The problem.
The required answer is each line in the entries below where "indices" occurs.

Task data.
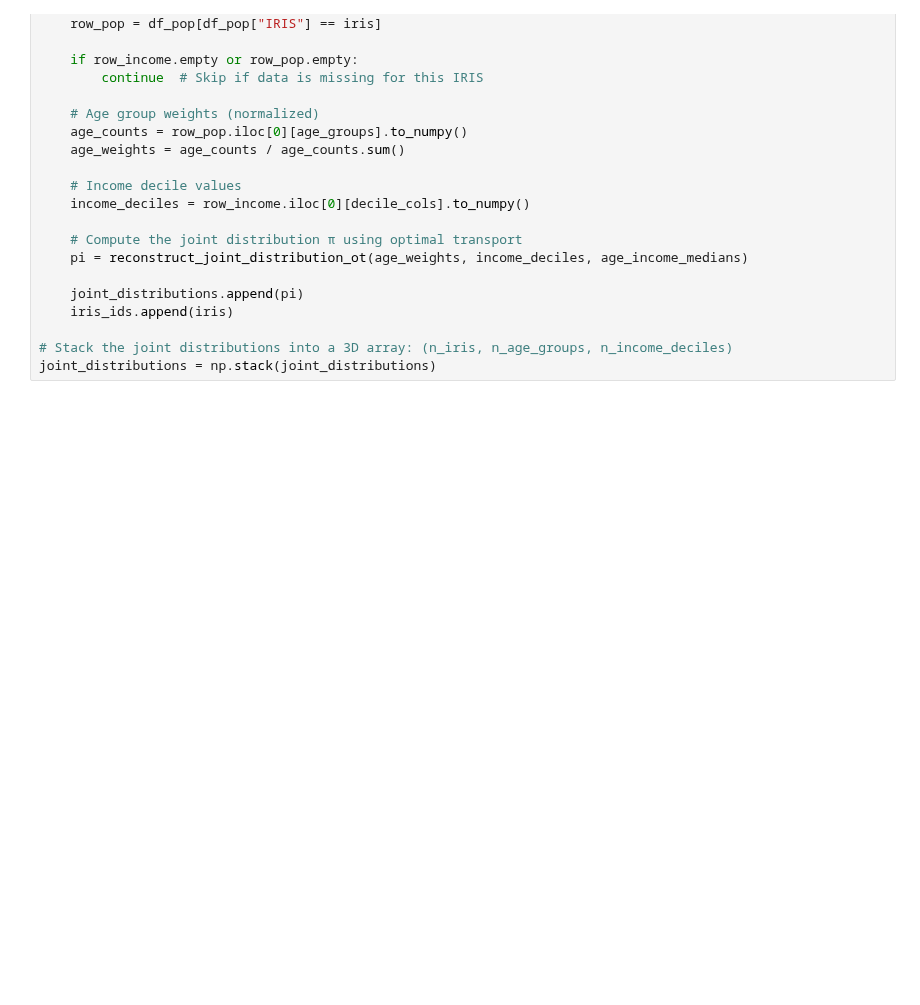
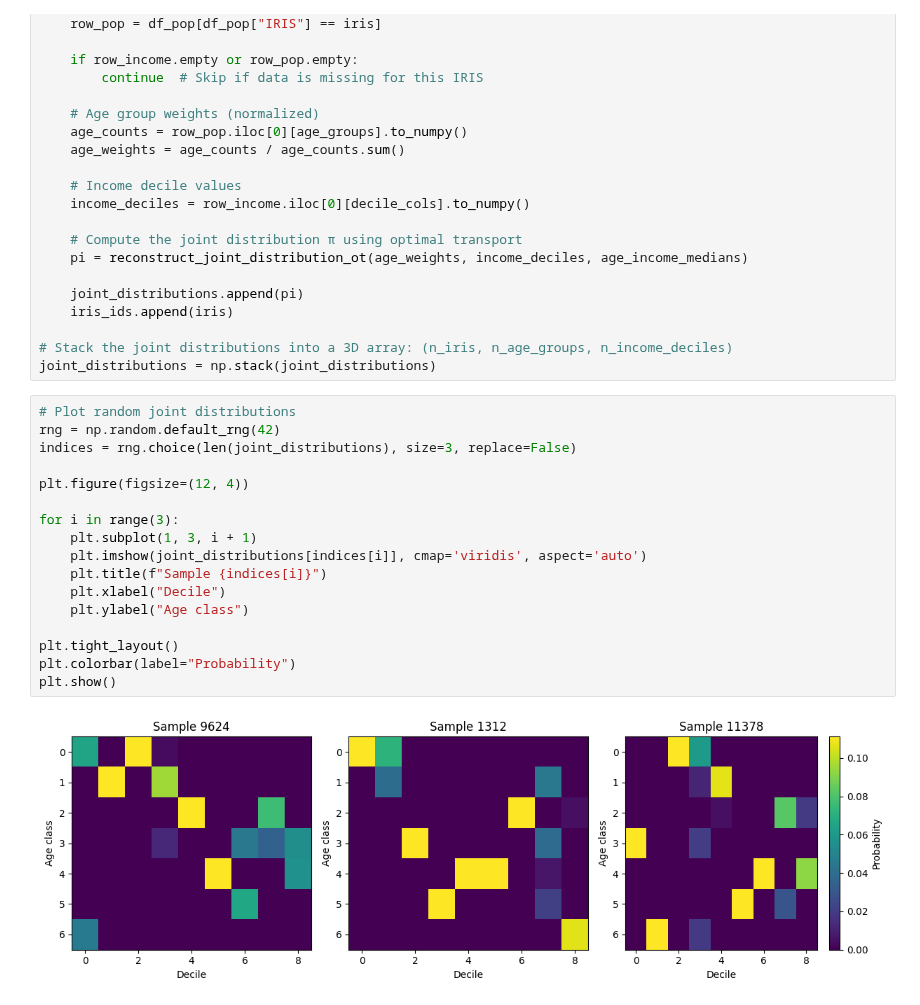
Before and after one commit to moranenzo/ML-Wasserstein, a Jupyter notebook: notebooks/IRISxAGE.ipynb, the cells around one changed output. Cells and saved outputs as stored; diff of their text form; blank space fills up the shorter version.

```diff
--- a/notebooks/IRISxAGE.ipynb
+++ b/notebooks/IRISxAGE.ipynb
@@ -198,3 +192,22 @@ for iris in tqdm(common_iris):
 
 # Stack the joint distributions into a 3D array: (n_iris, n_age_groups, n_income_deciles)
 joint_distributions = np.stack(joint_distributions)
+# %%
+# Plot random joint distributions
+rng = np.random.default_rng(42)
+indices = rng.choice(len(joint_distributions), size=3, replace=False)
+
+plt.figure(figsize=(12, 4))
+
+for i in range(3):
+    plt.subplot(1, 3, i + 1)
+    plt.imshow(joint_distributions[indices[i]], cmap='viridis', aspect='auto')
+    plt.title(f"Sample {indices[i]}")
+    plt.xlabel("Decile")
+    plt.ylabel("Age class")
+
+plt.tight_layout()
+plt.colorbar(label="Probability")
+plt.show()
+# %% [output]
+[figure, added]
```
Also changed, not shown: parts of 9 cells of this notebook.
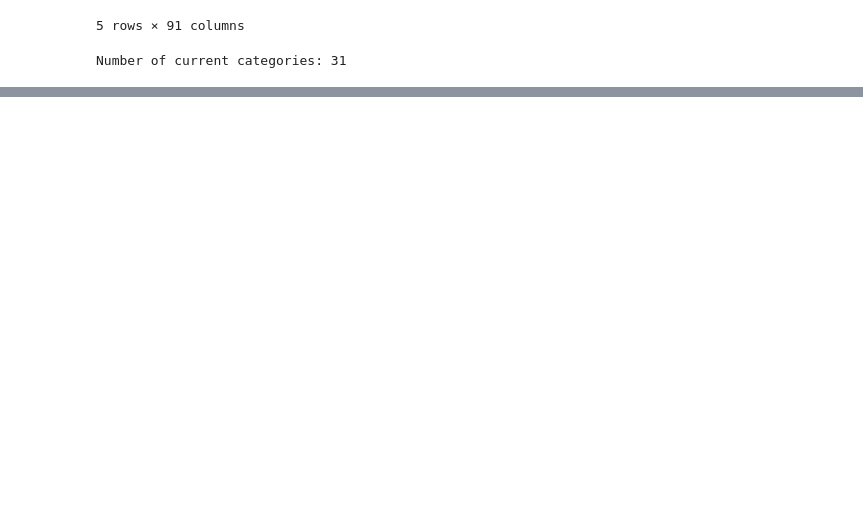
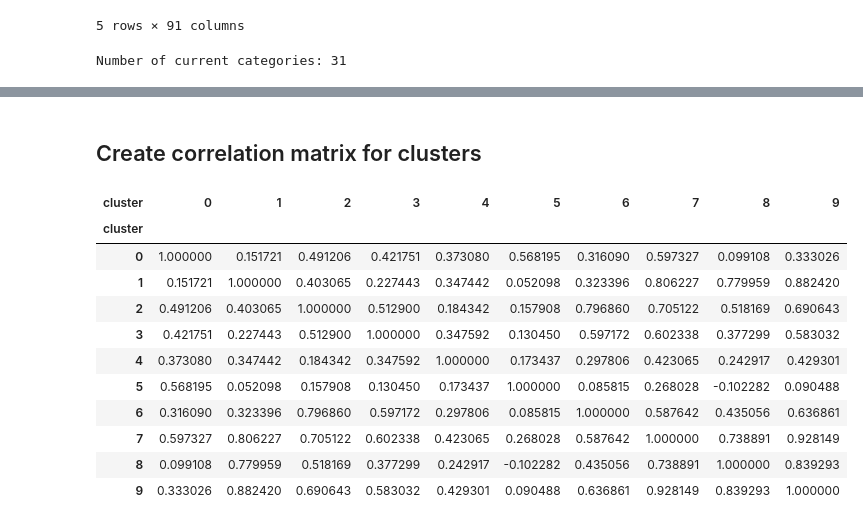
Before and after one commit to chris-santiago/aafm, a Jupyter notebook: notebooks/kmeans_cluster.ipynb, the cells around one changed output, grey strips where cells are left out. Saved outputs shown, nothing was run; the diff lists cells and outputs as text; code cells hidden in the pictures; blank space fills up the shorter version.

```diff
--- a/notebooks/kmeans_cluster.ipynb
+++ b/notebooks/kmeans_cluster.ipynb
@@ -88,7 +145,7 @@ plt.show()
 pl = Pipeline(
         steps=[
             ('scaler', StandardScaler()),
-            ('cluster', KMeans(n_clusters=5))
+            ('cluster', KMeans(n_clusters=10, n_init=20, random_state=7))
         ]
     )
 pl.fit(df)
@@ -105,0 +224,20 @@ Loading BokehJS ...
+# %% [markdown]
+## Create correlation matrix for clusters
+# %%
+cluster_corr = data.groupby('cluster').mean()
+cluster_corr = cluster_corr.loc[:, '2015-02-28':'2021-01-31'].T.corr()
+cluster_corr.to_csv('../data/clusterCorrelationMatrix.csv')
+cluster_corr
+# %% [output]
+| cluster | 0 | 1 | 2 | 3 | 4 | 5 | 6 | 7 | 8 | 9 |
+| cluster |  |  |  |  |  |  |  |  |  |  |
+| 0 | 1.000000 | 0.151721 | 0.491206 | 0.421751 | 0.373080 | 0.568195 | 0.316090 | 0.597327 | 0.099108 | 0.333026 |
+| 1 | 0.151721 | 1.000000 | 0.403065 | 0.227443 | 0.347442 | 0.052098 | 0.323396 | 0.806227 | 0.779959 | 0.882420 |
+| 2 | 0.491206 | 0.403065 | 1.000000 | 0.512900 | 0.184342 | 0.157908 | 0.796860 | 0.705122 | 0.518169 | 0.690643 |
+| 3 | 0.421751 | 0.227443 | 0.512900 | 1.000000 | 0.347592 | 0.130450 | 0.597172 | 0.602338 | 0.377299 | 0.583032 |
+| 4 | 0.373080 | 0.347442 | 0.184342 | 0.347592 | 1.000000 | 0.173437 | 0.297806 | 0.423065 | 0.242917 | 0.429301 |
+| 5 | 0.568195 | 0.052098 | 0.157908 | 0.130450 | 0.173437 | 1.000000 | 0.085815 | 0.268028 | -0.102282 | 0.090488 |
+| 6 | 0.316090 | 0.323396 | 0.796860 | 0.597172 | 0.297806 | 0.085815 | 1.000000 | 0.587642 | 0.435056 | 0.636861 |
+| 7 | 0.597327 | 0.806227 | 0.705122 | 0.602338 | 0.423065 | 0.268028 | 0.587642 | 1.000000 | 0.738891 | 0.928149 |
+| 8 | 0.099108 | 0.779959 | 0.518169 | 0.377299 | 0.242917 | -0.102282 | 0.435056 | 0.738891 | 1.000000 | 0.839293 |
+| 9 | 0.333026 | 0.882420 | 0.690643 | 0.583032 | 0.429301 | 0.090488 | 0.636861 | 0.928149 | 0.839293 | 1.000000 |
```
Also changed, not shown: parts of 18 cells of this notebook, 9 other files.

Task result.
+indices = rng.choice(len(joint_distributions), size=3, replace=False)
+    plt.imshow(joint_distributions[indices[i]], cmap='viridis', aspect='auto')
+    plt.title(f"Sample {indices[i]}")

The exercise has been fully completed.